Discharge / follow up

After your treatment, there are a number of things that can aid your recovery process. Here we provide useful and helpful aftercare information for once you've left hospital, as well as what to do if you feel unwell after you've been discharged.

Discharge - aftercare and information

  • If you feel unwell or have any concerns following your surgery, call the ward directly. If you experience continuous bleeding, sudden onset of shortness of breath/ difficulty breathing or chest pain, contact the emergency services immediately, by dialling 999.

    Inform our hospital nurse in charge of any emergency treatment you receive.

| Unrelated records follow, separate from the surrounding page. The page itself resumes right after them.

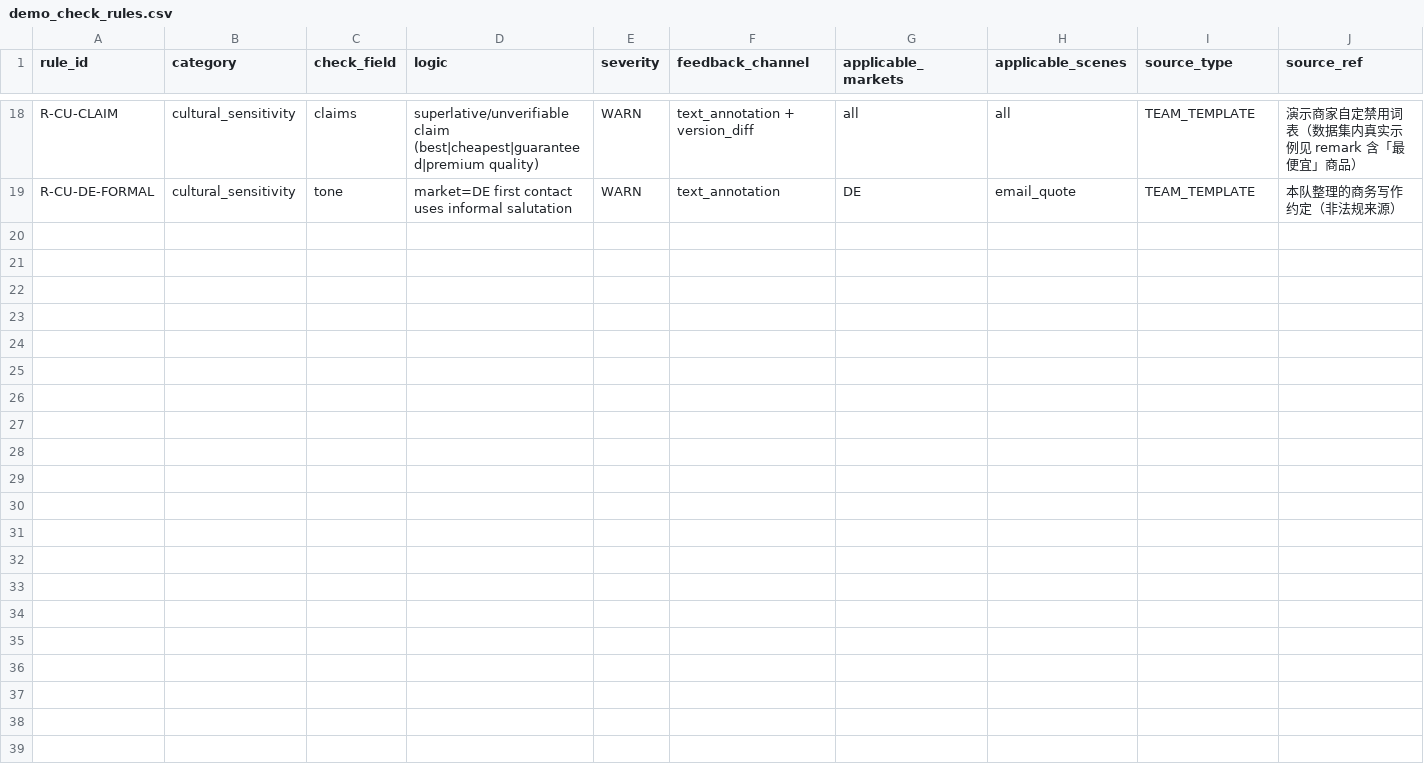
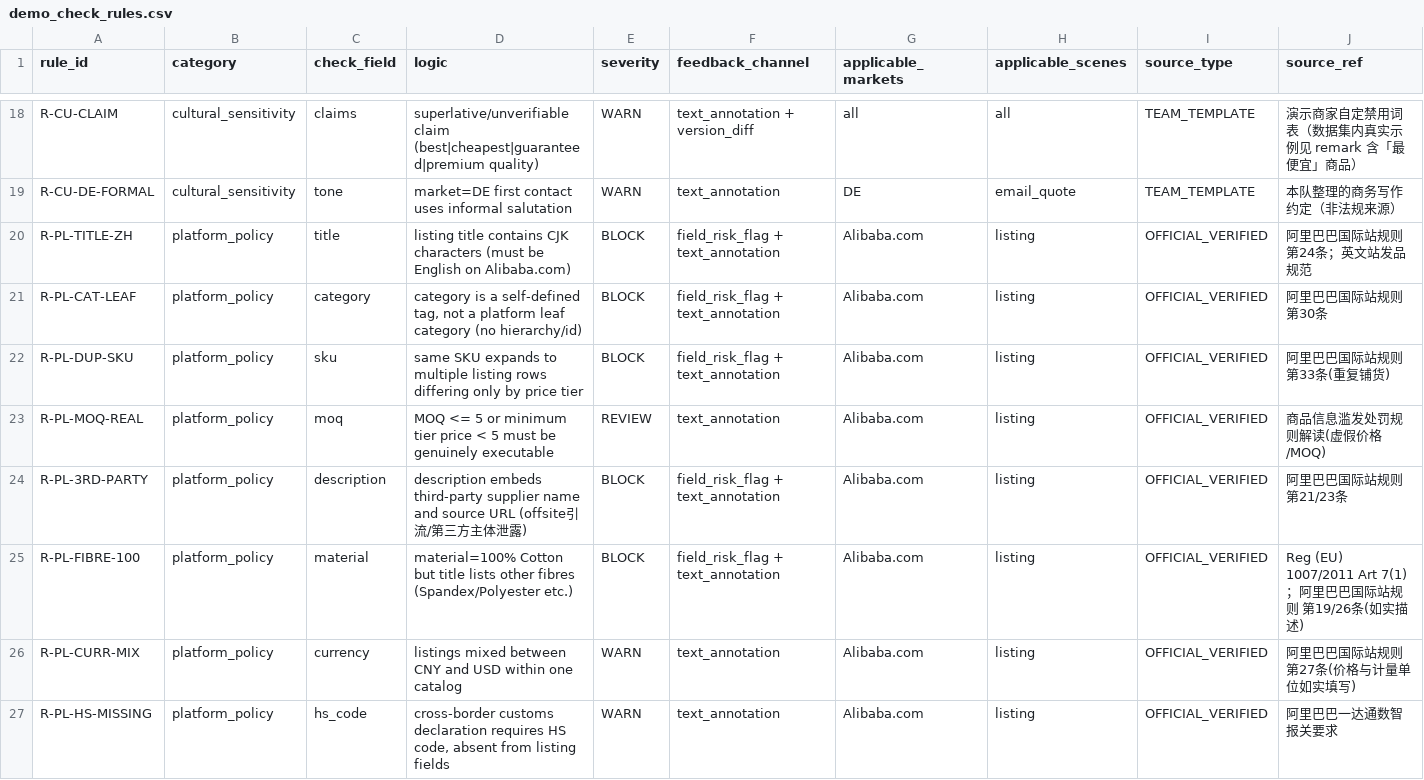
Before and after one commit to jacson10l/tradequote-agent, a CSV file: wiki-project/demo_data/demo_check_rules.csv, drawn as a sheet; only a part is shown, gaps mark what is left out; rows hold the shown columns only; the diff names each change by its address in the sheet, - before the commit and + after, or states it on an @@ line.

Commit message:
docs+data: CSV 对照阿里国际站发品规则审计 + 平台规则建模
- 新增 reports/csv-compliance-alibaba-2026-10-31.md：对照阿里官方规则
  （国际站规则第21-33条 + 商品信息滥发处罚解读）审计 demo_data CSV，
  结论不合规（重复铺货/中文标题/非叶子类目/缺必填字段/成分100%冲突等）
- demo_check_rules.csv 18→26 条：新增 8 条 platform_policy
  （OFFICIAL_VERIFIED），R-PL-TITLE-ZH/CAT-LEAF/DUP-SKU/MOQ-REAL/
  3RD-PARTY/FIBRE-100/CURR-MIX/HS-MISSING，dataset_hits 为实测命中数
- log.md 追加审计与建模记录
- 说明：仅数据层规则沉淀，未做 TS 运行时契约建模（RuleCategorySchema
  值域与 CSV category 未打通，属公共契约，归 B 维护，另立任务）

```diff
--- a/wiki-project/demo_data/demo_check_rules.csv
+++ b/wiki-project/demo_data/demo_check_rules.csv
+row 20: R-PL-TITLE-ZH | platform_policy | title | listing title contains CJK characters (must be English on Alibaba.com) | BLOCK | field_risk_flag + text_annotation | Alibaba.com | listing | OFFICIAL_VERIFIED | 阿里巴巴国际站规则 第24条；英文站发品规范
+row 21: R-PL-CAT-LEAF | platform_policy | category | category is a self-defined tag, not a platform leaf category (no hierarchy/id) | BLOCK | field_risk_flag + text_annotation | Alibaba.com | listing | OFFICIAL_VERIFIED | 阿里巴巴国际站规则 第30条
+row 22: R-PL-DUP-SKU | platform_policy | sku | same SKU expands to multiple listing rows differing only by price tier | BLOCK | field_risk_flag + text_annotation | Alibaba.com | listing | OFFICIAL_VERIFIED | 阿里巴巴国际站规则 第33条(重复铺货)
+row 23: R-PL-MOQ-REAL | platform_policy | moq | MOQ <= 5 or minimum tier price < 5 must be genuinely executable | REVIEW | text_annotation | Alibaba.com | listing | OFFICIAL_VERIFIED | 商品信息滥发处罚规则解读(虚假价格/MOQ)
+row 24: R-PL-3RD-PARTY | platform_policy | description | description embeds third-party supplier name and source URL (offsite引流/第三方主体泄露) | BLOCK | field_risk_flag + text_annotation | Alibaba.com | listing | OFFICIAL_VERIFIED | 阿里巴巴国际站规则 第21/23条
+row 25: R-PL-FIBRE-100 | platform_policy | material | material=100% Cotton but title lists other fibres (Spandex/Polyester etc.) | BLOCK | field_risk_flag + text_annotation | Alibaba.com | listing | OFFICIAL_VERIFIED | Reg (EU) 1007/2011 Art 7(1)；阿里巴巴国际站规则 第19/26条(如实描述)
+row 26: R-PL-CURR-MIX | platform_policy | currency | listings mixed between CNY and USD within one catalog | WARN | text_annotation | Alibaba.com | listing | OFFICIAL_VERIFIED | 阿里巴巴国际站规则 第27条(价格与计量单位如实填写)
+row 27: R-PL-HS-MISSING | platform_policy | hs_code | cross-border customs declaration requires HS code, absent from listing fields | WARN | text_annotation | Alibaba.com | listing | OFFICIAL_VERIFIED | 阿里巴巴一达通数智报关要求
```
Also changed, not shown: 2 other files.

  • We will provide you with at least a three day supply of painkillers. You will be given instructions and general advice about the dose and any precautions you should take. Some patients may be charged a small amount for these medicines. If you need more than your initial supply of painkillers, you can buy Paracetamol and Ibuprofen from your local pharmacy. If you need other stronger painkillers, you must get a prescription from your GP. Take your painkillers as instructed throughout the day to keep pain under control and especially at bedtime. This will help you to get a good night’s sleep.

  • The medical term for stitches is sutures. Other methods used to close a surgical wound include metal clips or staples and adhesive dressings or tapes. Some stitches are dissolvable and don’t need to be removed by a nurse or doctor. If removal is necessary, we will make an appointment for you before discharge. Stitches, clips and staples are usually removed between three and 21 days after treatment, depending on the type of operation you have, and your consultant will advise on this.

  • The original dressing should be left in place and kept dry as advised by your consultant or nurse. If you need your dressing changed, contact the hospital who will give you advice on what to do. Don’t attempt to change your dressing yourself without prior instruction from the hospital.

    If your dressing gets wet or your wound is bleeding, contact the hospital. It’s important that the wound is kept clean to reduce the risk of infection and that the healing wound is not touched with your fingers. If you are instructed to change your dressing, wash your hands with soap and water before removing it.

  • It is usually possible for you to have a bath or a shower around 48 hours after surgery. Your nurse at the hospital will advise you if this is not the case, following your particular operation. Some general points are outlined below:

    • Showering is preferable to bathing
    • Try not to immerse or soak your wound for more than two to three minutes.
    • Don’t use any bathing products directly over the healing wound
    • Don`t rub the area as this will cause pain and might delay the healing process
    • Have someone in the house at the time of your first bath or shower for reassurance
    • Use a bath mat to reduce the chance of slipping.
    • Have a chair in the bathroom to sit on when you get out of the bath or shower
    • Dry the healing area carefully by patting it gently with a clean towel
    • If you had surgery on your face, don’t wear make-up over the scar until it has fully healed
    • If you have any concerns, contact the hospital or your GP
  • The time when you can return to driving depends on the operation that you have had. Ask your consultant for specific advice. You must be able to perform an emergency stop as well as cope with normal driving. Some insurers have specific restrictions – so check with your motor insurance company.

    You will not be able to drive or operate machinery for 24 to 48 hours after having a general anaesthetic or sedation. Make sure there is someone to take you home and stay with you for 24 hours following surgery. Some car insurance policies have their own guidelines regarding cover after anaesthetic/sedation so we advise that you also check with them.

DVT (deep vein thrombosis)

  • Deep vein thrombosis (DVT) is a blood clot that forms inside one of the veins of the body, usually in the legs. The risk of developing DVT is higher when people are unwell or less active than normal and it is a recognised risk of some types of medical treatment and surgery. Deep leg veins are the larger veins that go through the muscles of the calf and thighs. They are not the veins you can see just below the skin, nor are they the same as varicose veins.

    When you have a DVT, the blood flow in the vein is partially or completely blocked by the blood clot. If a blood clot (DVT) comes loose there is chance it could travel to the lungs. This is known as pulmonary embolism (PE) and can be life threatening. Although DVT is a recognised complication of some types of surgery, it is important to remember that most people are not affected.

  • There are a number of things you can do to help reduce the risk of DVT. These include:

    • Drinking plenty of fluids
    • Beginning to move around as soon as you can, taking into account any advice you have been given by your consultant, nurse or physiotherapist
    • Continuing with any exercise programme that has been recommended by your healthcare team
  • If you experience any of the following symptoms, particularly in one leg, let a member of your healthcare team know as soon as possible, as they may indicate a DVT:

    • Pain
    • Tenderness and swelling of the leg
    • Skin discolouration that is pale, blue or reddish-purple colour

    If the following symptoms occur following your discharge from hospital, you or a family member must contact the emergency services immediately by dialling 999:

    • Shortness of breath
    • Rapid pulse
    • Sweating
    • Chest pain
    • Sudden collapse

    Inform our nurse in charge if you have received any emergency treatment.